[Record excerpts Boundary: Start]

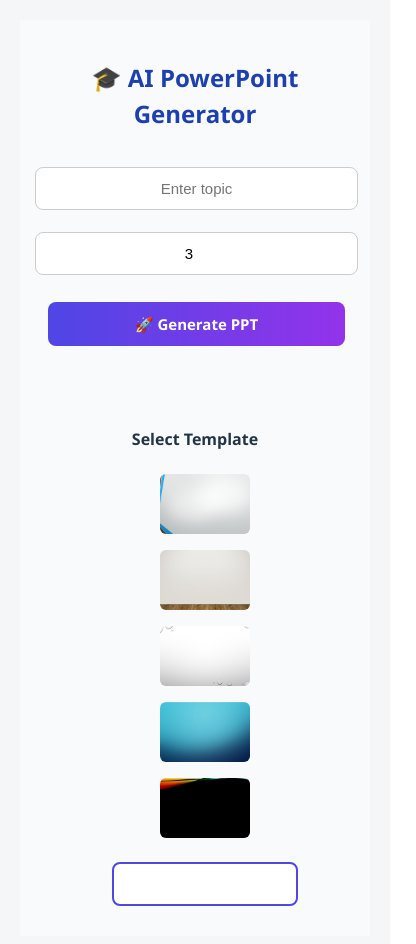
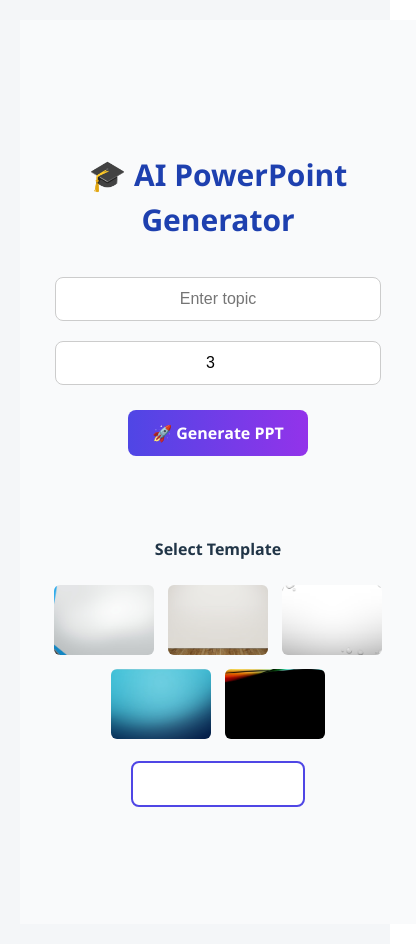
Before and after one commit to venkyaarm/Venkt-PPT, a React (Vite) app: page /create-ai in a window 390 px wide. Shown: the top 944 px of the page, 416 px wide, since content can reach past the window. Built offline with nearby package versions, Linux system fonts and the light colour scheme; a web font is replaced by a local one.

Commit message:
Update CreateWithAI.css

```diff
--- a/src/components/CreateWithAI.css
+++ b/src/components/CreateWithAI.css
@@ -172,59 +172,91 @@
 
 /* ============ MOBILE VIEW STYLES ============ */
 @media (max-width: 768px) {
-  .ai-container {
-    padding: 20px 10px;
+  .manual-container {
+    padding: 10px;
+    width: 100%;
+    box-sizing: border-box;
   }
 
-  .ai-title {
-    font-size: 24px;
+  h2 {
+    font-size: 20px;
   }
 
-  .ai-controls {
+  .slide-nav {
     flex-direction: column;
-    gap: 12px;
-  }
-
-  .ai-controls input,
-  .ai-controls select,
-  .ai-controls button {
-    width: 90%;
-    font-size: 15px;
-  }
-
-  .ai-slide-card {
-    padding: 15px;
+    align-items: center;
+    gap: 8px;
     width: 100%;
   }
 
-  .ai-image {
-    max-width: 100%;
+  .slide-nav button {
+    width: 100%;
+    font-size: 15px;
+    padding: 10px;
   }
 
-  .ai-export button {
+  .template-select {
     width: 100%;
-    font-size: 16px;
+    text-align: center;
+    margin-bottom: 15px;
+  }
+
+  .template-select select {
+    width: 95%;
+    font-size: 15px;
+    padding: 10px;
+  }
+
+  .slide-editor {
+    padding: 15px;
+    width: 100%;
+    box-sizing: border-box;
+  }
+
+  .title-input {
+    font-size: 17px;
+    width: 100%;
+    padding: 10px;
+  }
+
+  textarea,
+  .slide-editor textarea {
+    width: 100%;
+    height: 130px;
+    font-size: 15px;
+    padding: 10px;
+  }
+
+  .export-btn,
+  .preview-btn,
+  .delete-btn {
+    width: 100%;
+    margin: 8px 0;
+    font-size: 15px;
     padding: 12px;
   }
 
-  .template-options {
-    flex-direction: column;
-    gap: 12px;
+  .preview-slide p {
+    font-size: 15px;
+    padding: 0 10px;
   }
 
-  .template-options img {
-    width: 90px;
-    height: 60px;
+  .live-preview-box {
+    padding: 10px;
   }
 
-  .template-options button {
+  .live-slide {
     width: 100%;
-    font-size: 15px;
+    height: auto;
+    aspect-ratio: 16 / 9;
+    box-sizing: border-box;
   }
 
-  .ai-slide-card input,
-  .ai-slide-card textarea {
-    font-size: 14px;
-    width: 100%;
+  .live-slide h3 {
+    font-size: 18px;
+  }
+
+  .preview-slide h3 {
+    font-size: 20px;
   }
 }
```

[Record excerpts Boundary: End]

If a line in the records above contains the word "slide", copy it.

+  .slide-nav {
-  .ai-slide-card {
+  .slide-nav button {
+  .slide-editor {
+  .slide-editor textarea {
+  .preview-slide p {
+  .live-slide {
-  .ai-slide-card input,
-  .ai-slide-card textarea {
+  .live-slide h3 {
+  .preview-slide h3 {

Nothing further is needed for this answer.